Ted Kandell, administrator of our sister G2c project, has provided these items he feels were the important findings of the last year:
1. G2c has been discovered in the Melik-Haikazian family of Qashatagh, Nagorno-Karabakh.
They are a Medieval Armenian family:
They seem to belong to a cluster with a single member of the Tabassaran ethnic group from Daghestan.
This branch of G2c is an extremely early one, with the common ancestor with the rest of G2c living approximately 5700 years ago.The Cigliano family of Naples also seem to belong to this early G2c clade, but rather distantly.
2. A group of Pathans who have an ancestor from Afghanistan who settled in from Malihabad India were tested, and approximately 60% turned out to be G2c1-M283. What is important about this is that they have a known ancestor named Baland Khan, who in turn has a known tribal genealogy:
These clans seem to descend from a certain Ibrahim Ghorey (Ghori), apparently of Ghor, Afghanistan:http://www.geni.com/family-tree/index/6000000008580158782
Other recent studies have shown that the percentage of G2c1-M283 in Afghanistan and the Northwest Frontier Provinces of Pakistan is about 5%-10%, depending on the region. It seems likely that this is restricted to certain tribes around the Khyber Pass region, and their descendants who migrated elsewhere, such as India.
Research needs to be done on which particular clans are likely to be G2c1:
Full sequencing of the Human Genome Diversity Project (HGDP) academic samples may also involve sequencing the genomes of the two G2c1's in the HGDP:
Hopefully this is something we can expect to see in the not too distant future.
I have divided your subgroup into two categories:
(1) those with the DYS425=null mutation

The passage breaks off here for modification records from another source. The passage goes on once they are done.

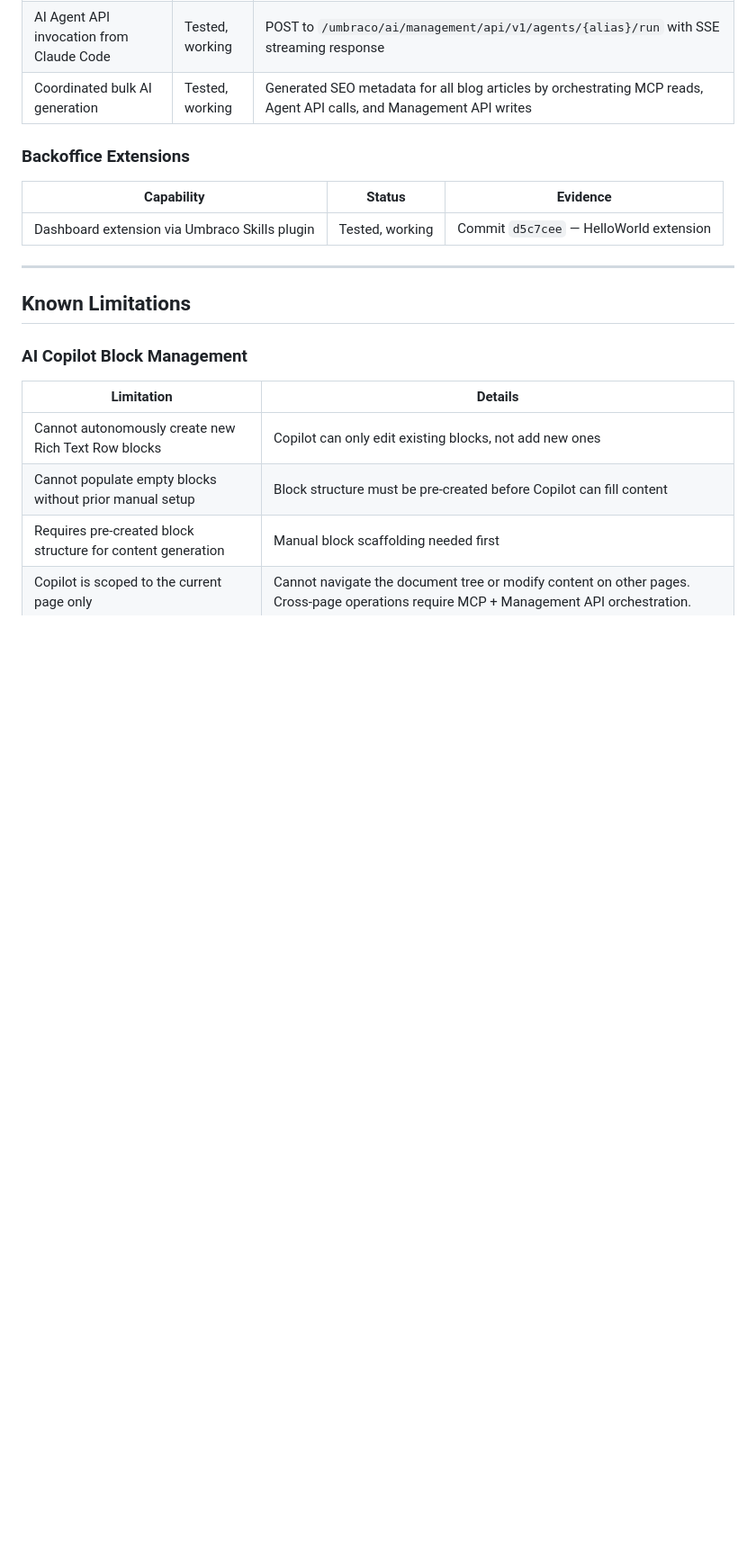
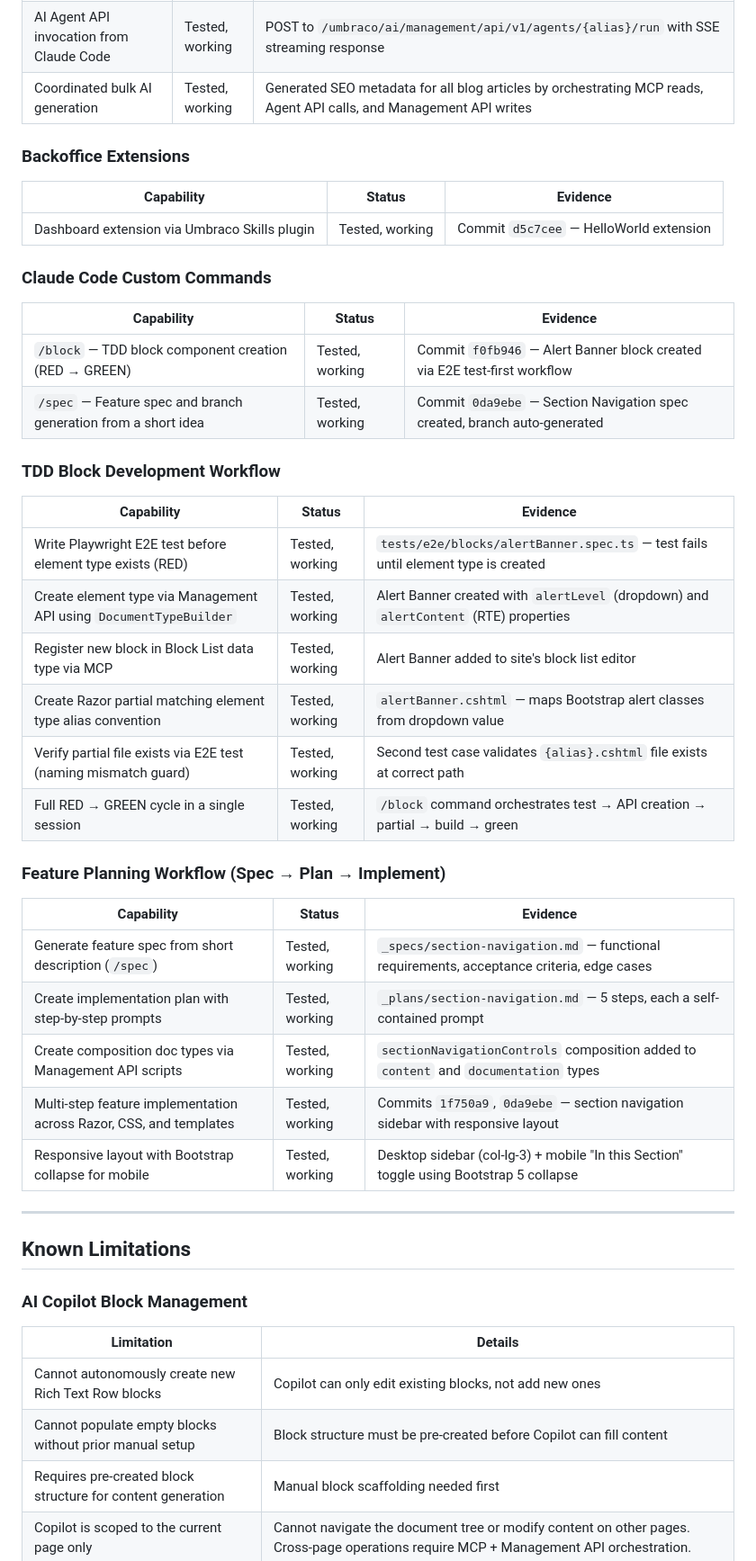
Before and after one commit to robot-denny/ai-sketchlab, a Markdown page: CAPABILITIES.md, the part around one of its changes. Shown at 90% size. GitHub-like rendering; blank space fills up the shorter version.

Commit message:
📝 docs: update capabilities tracker with /block, /spec, and section navigation workflows
Document TDD block development workflow (Alert Banner), feature planning
pipeline (spec → plan → implement), and custom Claude Code commands
validated over the past week. Move Block List config from untested to
working.

Co-Authored-By: Claude Opus 4.6 <noreply@anthropic.com>

```diff
--- a/CAPABILITIES.md
+++ b/CAPABILITIES.md
@@ -51,6 +52,34 @@
 | Capability | Status | Evidence |
 |---|---|---|
 | Dashboard extension via Umbraco Skills plugin | Tested, working | Commit `d5c7cee` — HelloWorld extension |
+
+### Claude Code Custom Commands
+
+| Capability | Status | Evidence |
+|---|---|---|
+| `/block` — TDD block component creation (RED → GREEN) | Tested, working | Commit `f0fb946` — Alert Banner block created via E2E test-first workflow |
+| `/spec` — Feature spec and branch generation from a short idea | Tested, working | Commit `0da9ebe` — Section Navigation spec created, branch auto-generated |
+
+### TDD Block Development Workflow
+
+| Capability | Status | Evidence |
+|---|---|---|
+| Write Playwright E2E test before element type exists (RED) | Tested, working | `tests/e2e/blocks/alertBanner.spec.ts` — test fails until element type is created |
+| Create element type via Management API using `DocumentTypeBuilder` | Tested, working | Alert Banner created with `alertLevel` (dropdown) and `alertContent` (RTE) properties |
+| Register new block in Block List data type via MCP | Tested, working | Alert Banner added to site's block list editor |
+| Create Razor partial matching element type alias convention | Tested, working | `alertBanner.cshtml` — maps Bootstrap alert classes from dropdown value |
+| Verify partial file exists via E2E test (naming mismatch guard) | Tested, working | Second test case validates `{alias}.cshtml` file exists at correct path |
+| Full RED → GREEN cycle in a single session | Tested, working | `/block` command orchestrates test → API creation → partial → build → green |
+
+### Feature Planning Workflow (Spec → Plan → Implement)
+
+| Capability | Status | Evidence |
+|---|---|---|
+| Generate feature spec from short description (`/spec`) | Tested, working | `_specs/section-navigation.md` — functional requirements, acceptance criteria, edge cases |
+| Create implementation plan with step-by-step prompts | Tested, working | `_plans/section-navigation.md` — 5 steps, each a self-contained prompt |
+| Create composition doc types via Management API scripts | Tested, working | `sectionNavigationControls` composition added to `content` and `documentation` types |
+| Multi-step feature implementation across Razor, CSS, and templates | Tested, working | Commits `1f750a9`, `0da9ebe` — section navigation sidebar with responsive layout |
+| Responsive layout with Bootstrap collapse for mobile | Tested, working | Desktop sidebar (col-lg-3) + mobile "In this Section" toggle using Bootstrap 5 collapse |
 
 ---
 
```
Also changed, not shown: other parts of CAPABILITIES.md (+6 -3 lines).
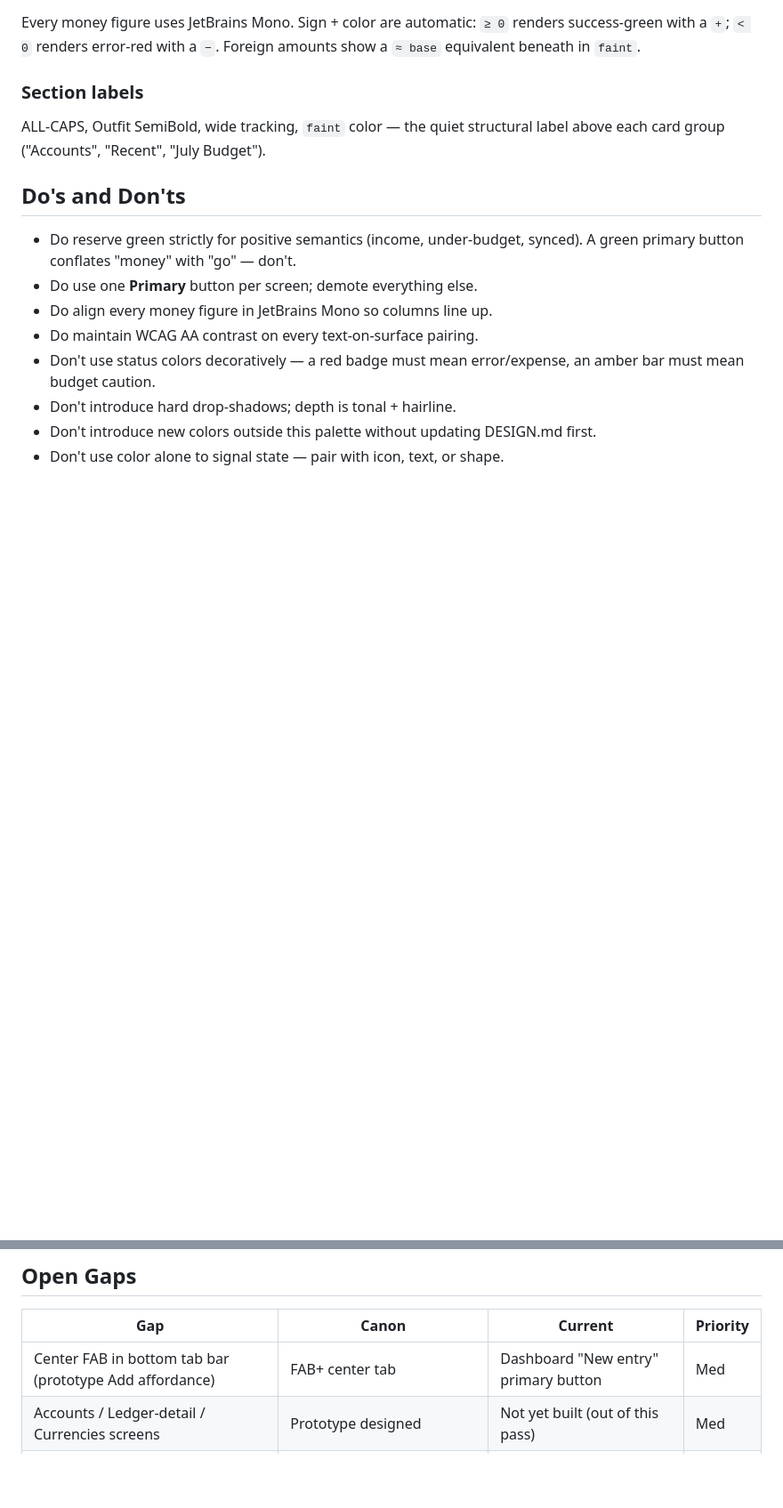
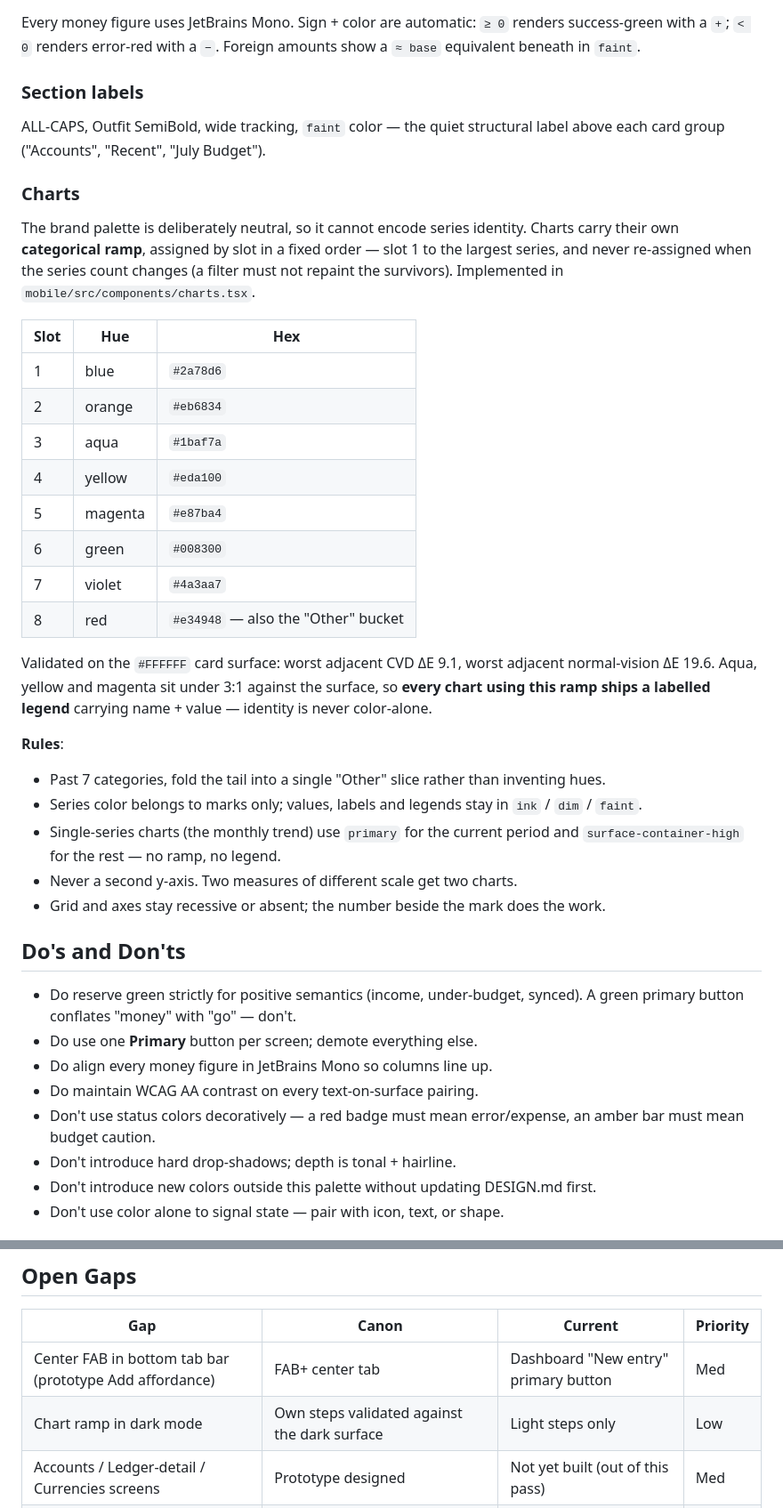
Before and after one commit to naufalhakim23/financi-ally, a Markdown page: DESIGN.md, 2 parts joined by grey strips. Shown at 89% size. GitHub-like rendering; blank space fills up the shorter version.

```diff
--- a/DESIGN.md
+++ b/DESIGN.md
@@ -227,6 +227,30 @@ Every money figure uses JetBrains Mono. Sign + color are automatic: `≥ 0` rend
 
 ALL-CAPS, Outfit SemiBold, wide tracking, `faint` color — the quiet structural label above each card group ("Accounts", "Recent", "July Budget").
 
+### Charts
+
+The brand palette is deliberately neutral, so it cannot encode series identity. Charts carry their own **categorical ramp**, assigned by slot in a fixed order — slot 1 to the largest series, and never re-assigned when the series count changes (a filter must not repaint the survivors). Implemented in `mobile/src/components/charts.tsx`.
+
+| Slot | Hue | Hex |
+|---|---|---|
+| 1 | blue | `#2a78d6` |
+| 2 | orange | `#eb6834` |
+| 3 | aqua | `#1baf7a` |
+| 4 | yellow | `#eda100` |
+| 5 | magenta | `#e87ba4` |
+| 6 | green | `#008300` |
+| 7 | violet | `#4a3aa7` |
+| 8 | red | `#e34948` — also the "Other" bucket |
+
+Validated on the `#FFFFFF` card surface: worst adjacent CVD ΔE 9.1, worst adjacent normal-vision ΔE 19.6. Aqua, yellow and magenta sit under 3:1 against the surface, so **every chart using this ramp ships a labelled legend** carrying name + value — identity is never color-alone.
+
+**Rules**:
+- Past 7 categories, fold the tail into a single "Other" slice rather than inventing hues.
+- Series color belongs to marks only; values, labels and legends stay in `ink` / `dim` / `faint`.
+- Single-series charts (the monthly trend) use `primary` for the current period and `surface-container-high` for the rest — no ramp, no legend.
+- Never a second y-axis. Two measures of different scale get two charts.
+- Grid and axes stay recessive or absent; the number beside the mark does the work.
+
 ## Do's and Don'ts
 
 - Do reserve green strictly for positive semantics (income, under-budget, synced). A green primary button conflates "money" with "go" — don't.
@@ -280,6 +304,7 @@ Phone-only (no tablet layout yet). Single column at all widths. Safe-area insets
 | Gap | Canon | Current | Priority |
 |---|---|---|---|
 | Center FAB in bottom tab bar (prototype Add affordance) | FAB+ center tab | Dashboard "New entry" primary button | Med |
+| Chart ramp in dark mode | Own steps validated against the dark surface | Light steps only | Low |
 | Accounts / Ledger-detail / Currencies screens | Prototype designed | Not yet built (out of this pass) | Med |
 | Dark mode tokens | `userInterfaceStyle: automatic` set | Light-only tokens defined | Low |
 | Platform-adaptive chrome | Unified look | Unified (iOS-flavored on both) | Low |
```
Also changed, not shown: other parts of DESIGN.md (+1 -1 lines), README.md (+26 -2 lines), docs/decision_logs/0009-m7-polish.md (added, +54 -0 lines).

(2) those only predicted to have the DYS425 mutation based on the similarity of your marker values to those who are confirmed
Normally we would ask those not tested for such a mutation like DYS425 that defines your subgroups to consider having this done, but your other marker values are so characteristic in your subgroup that this does not seem to serve any purpose.
There is a pressing need for those of you who have a value of 24 at the DYS390 marker to also have tests for the DYS594 marker. There is a distinct G2c2 subgroup which shares odd values for these markers. Now, those with DYS390=24 and also have upgraded to 67 markers are already taken care of on this, but there are six men who have no value for this. And it only costs $7.20 to test this one marker -- what a bargain!
The men who need to test for this are Mr. Herzbrun, Sandhaus, Newman, Wolfson, Bronsky and Jacobs.
As mentioned in the general news section, if you are willing to better define your grouping, I will be glad to give individual recommendations and help. firstname.lastname@example.org.